─── Material shown ───

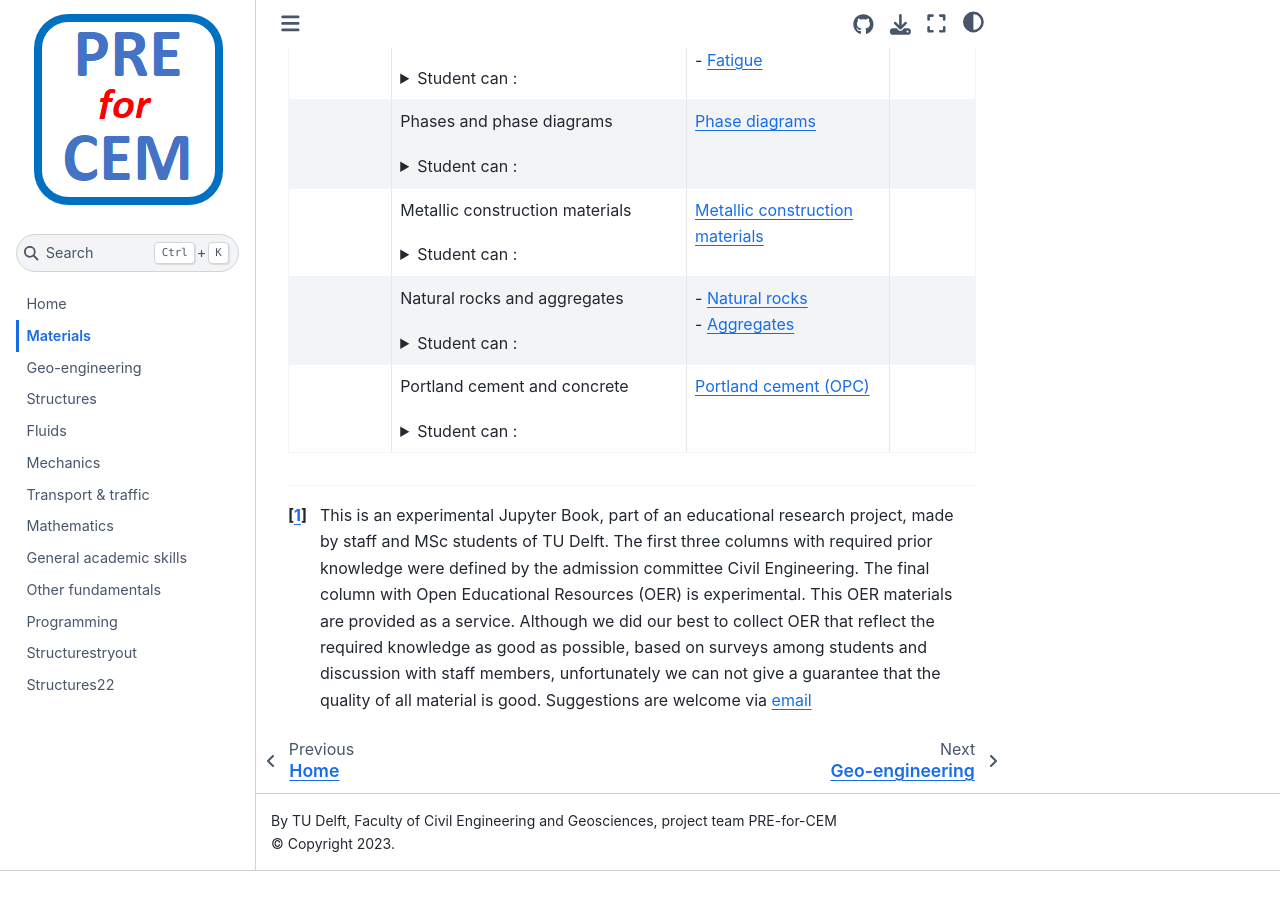
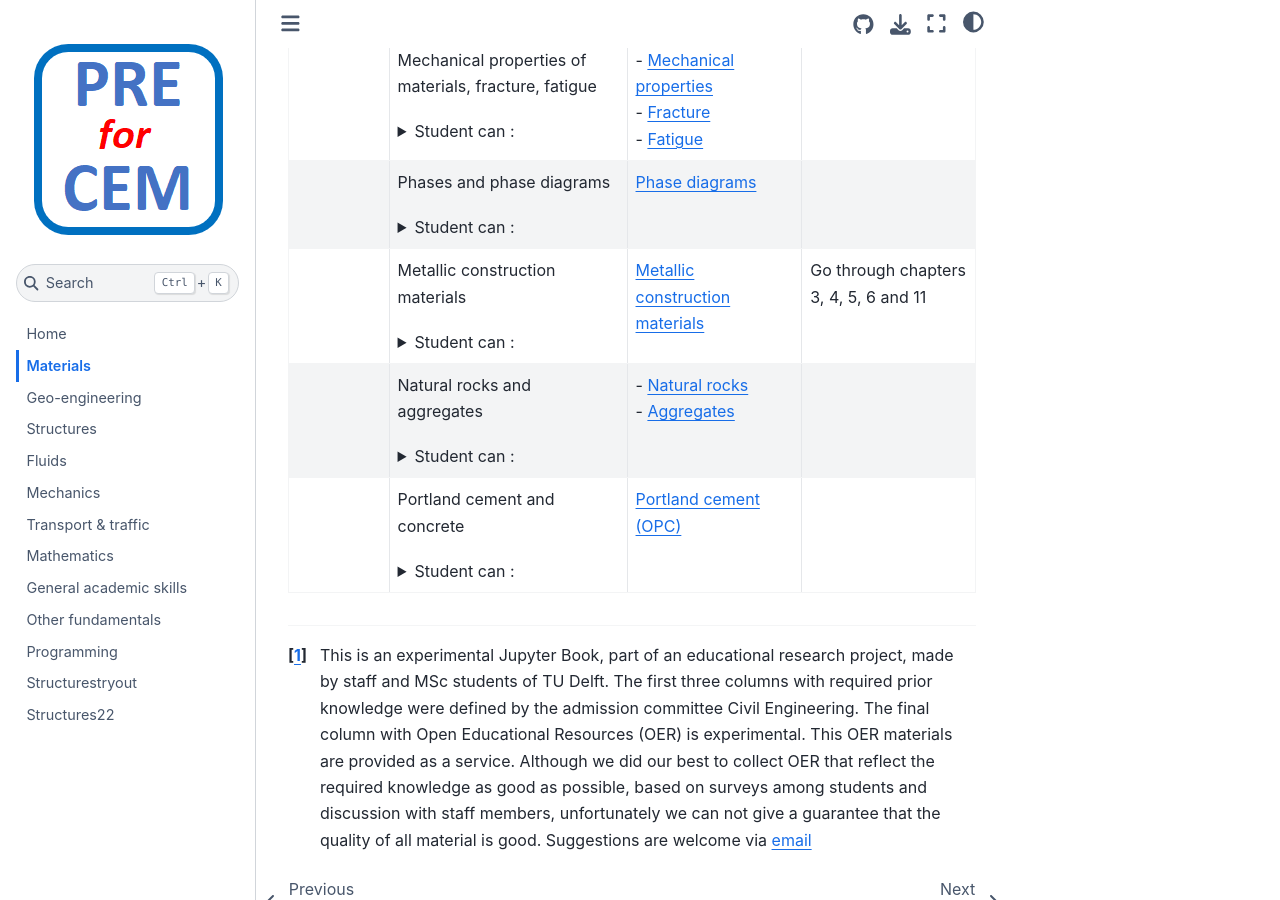
Before and after one commit to TUDelft-CITG/pre-for-cem, a Jupyter Book: the page built from book/contents/materials.md, in a window 1280 px wide and 900 px high, scrolled down 514 px. Built offline with Jupyter Book 1.0.4 settings and Sphinx 7.4.7 and the Sphinx Book theme 1.1.4, drawn with Linux system fonts in a browser that asks for light colours; before the commit the page ends 1385 px from its top, so only the background shows below that.

Commit message:
Update materials after Dr. O. remarks

```diff
--- a/book/contents/materials.md
+++ b/book/contents/materials.md
@@ -4,13 +4,13 @@
 
 |Subject|Topic category / Learning objectives  | Open Educational Resources [^1] |Remarks|
 |:------|:--------|:---------------------------|:------------------|
-| **Materials**:     ||||
- [CTB1320-17](https://studiegids.tudelft.nl/a101_displayCourse.do?course_id=61974)                                                                                                                            | Chemical bonding in materials <details><summary>Student can :</summary> - Understand atomic properties, bonds and their impact on material characteristics. </details> |[Chemical bonds](https://www.chemistrylearner.com/chemical-bonds)| |
-|                      | Crystal structures and dislocations  <details><summary>Student can :</summary> - Understand crystals, dislocations and their impact on material characteristics. </details>                                                                                                                                                                       |- [Crystal structures](https://www.britannica.com/science/crystal/Structure) <br>- [dislocations](https://www.chemistrylearner.com/chemical-bonds)
+| **Materials**:     |||
+ [CTB1320-17](https://studiegids.tudelft.nl/a101_displayCourse.do?course_id=61974)                                                                                                                            | Chemical bonding in materials <details><summary>Student can :</summary> - Understand atomic properties, bonds and their impact on material characteristics. </details> |[Chemical bonds](https://www.nde-ed.org/Physics/Materials/Structure/bonds.xhtml)| |
+|                      | Crystal structures and dislocations  <details><summary>Student can :</summary> - Understand crystals, dislocations and their impact on material characteristics. </details>                                                                                                                                                                       |- [Crystal structures](https://www.nde-ed.org/Physics/Materials/Structure/solidstate.xhtml) <br>- [dislocations](https://www.nde-ed.org/Physics/Materials/Structure/crystal_defects.xhtml)
 |                      | Mechanical properties of materials, fracture, fatigue <details><summary>Student can :</summary> - Understand fracture: types, energy, Griffith's equation derivation. <br> - Stress concentrations, toughness, design, testing, fatigue. </details>                                                                                                                                          | - [Mechanical properties](https://www.nde-ed.org/Physics/Materials/Mechanical/Mechanical.xhtml)<br>- [Fracture](https://www.nde-ed.org/Physics/Materials/Mechanical/FractureToughness.xhtml)<br>- [Fatigue](https://www.nde-ed.org/Physics/Materials/Mechanical/Fatigue.xhtml)                              |
-|                      | Phases and phase diagrams <details><summary>Student can :</summary> -  Tell importance of phase diagrams, relate to microstructure and mechanical properties of materials. Define and apply lever rule. <br> - Summarize characteristics of main Portland cement phases. </details>                                                                                                                                                                         |[Phase diagrams](https://chemistrytalk.org/phase-diagram-explained/)
-|                      | Metallic construction materials <details><summary>Student can :</summary> -  Understand properties of different metallic construction materials</details>                                                                                                                                          |                                 [Metallic construction materials](https://www.designingbuildings.co.uk/wiki/Metal_in_construction)
-|                      | Natural rocks and aggregates <details><summary>Student can :</summary> -   Make distinction between Rock vs aggregate . <br> - Have understanding in aggregate fineness modulus, size, grading and grading curve.  <br> -  Define aggregate physical properties.</details>                                                                                                                                                                        |- [Natural rocks ](https://education.nationalgeographic.org/resource/rock-cycle/)<br>- [Aggregates ](https://www.cement.org/cement-concrete/concrete-materials/aggregates)
+|                      | Phases and phase diagrams <details><summary>Student can :</summary> -  Tell importance of phase diagrams, relate to microstructure and mechanical properties of materials. Define and apply lever rule. <br> - Summarize characteristics of main Portland cement phases. </details>                                                                                                                                                                         |[Phase diagrams](https://www.grantadesign.com/download/pdf/edupack2015/Teach_Yourself_Phase_Diagrams_and_Phase_Transformations.pdf)
+|                      | Metallic construction materials <details><summary>Student can :</summary> -  Understand properties of different metallic construction materials</details>                                                                                                                                          |                                 [Metallic construction materials](http://i-rep.emu.edu.tr:8080/xmlui/bitstream/handle/11129/2370/CIVL284%20LECTURE%20NOTES%202015.pdf?sequence=1)| Go through chapters 3, 4, 5, 6 and 11
+ |                    |Natural rocks and aggregates <details><summary>Student can :</summary> -   Make distinction between Rock vs aggregate . <br> - Have understanding in aggregate fineness modulus, size, grading and grading curve.  <br> -  Define aggregate physical properties.</details>    |                                                                                                                                                                    - [Natural rocks ](https://education.nationalgeographic.org/resource/rock-cycle/)<br>- [Aggregates ](https://www.cement.org/cement-concrete/concrete-materials/aggregates) | |
 |                      | Portland cement and concrete <details><summary>Student can :</summary> - define Portland cement (OPC) <br>- understands difference between hydraulic vs non-hydraulic binders. <br>- Define: concrete paste, mortar, aggregate, Cement phases, hydration, strength development. <br>- Understand: concrete components, admixtures, W/C ratio, strength, porosity.</details>                                                                                                                                                                  |[Portland cement (OPC)](https://www.cement.org/cement-concrete/how-cement-is-made)     |
 
 [^1]: This is an experimental Jupyter Book, part of an educational research project, made by staff and MSc students of TU Delft. The first three columns with required prior knowledge were defined by the admission committee Civil Engineering. The final column with Open Educational Resources (OER) is experimental. This OER materials are provided as a service. Although we did our best to collect OER that reflect the required knowledge as good as possible, based on surveys among students and discussion with staff members, unfortunately we can not give a guarantee that the quality of all material is good. Suggestions are welcome via [email](mailto:h.r.schipper@tudelft.nl?subject=pre-for-cem-suggestions)
```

───

Exercise directions — Would you copy all lines in the records where the string "after" appears?

Reply to the task —
Before and after one commit to TUDelft-CITG/pre-for-cem, a Jupyter Book: the page built from book/contents/materials.md, in a window 1280 px wide and 900 px high, scrolled down 514 px. Built offline with Jupyter Book 1.0.4 settings and Sphinx 7.4.7 and the Sphinx Book theme 1.1.4, drawn with Linux system fonts in a browser that asks for light colours; before the commit the page ends 1385 px from its top, so only the background shows below that.
Update materials after Dr. O. remarks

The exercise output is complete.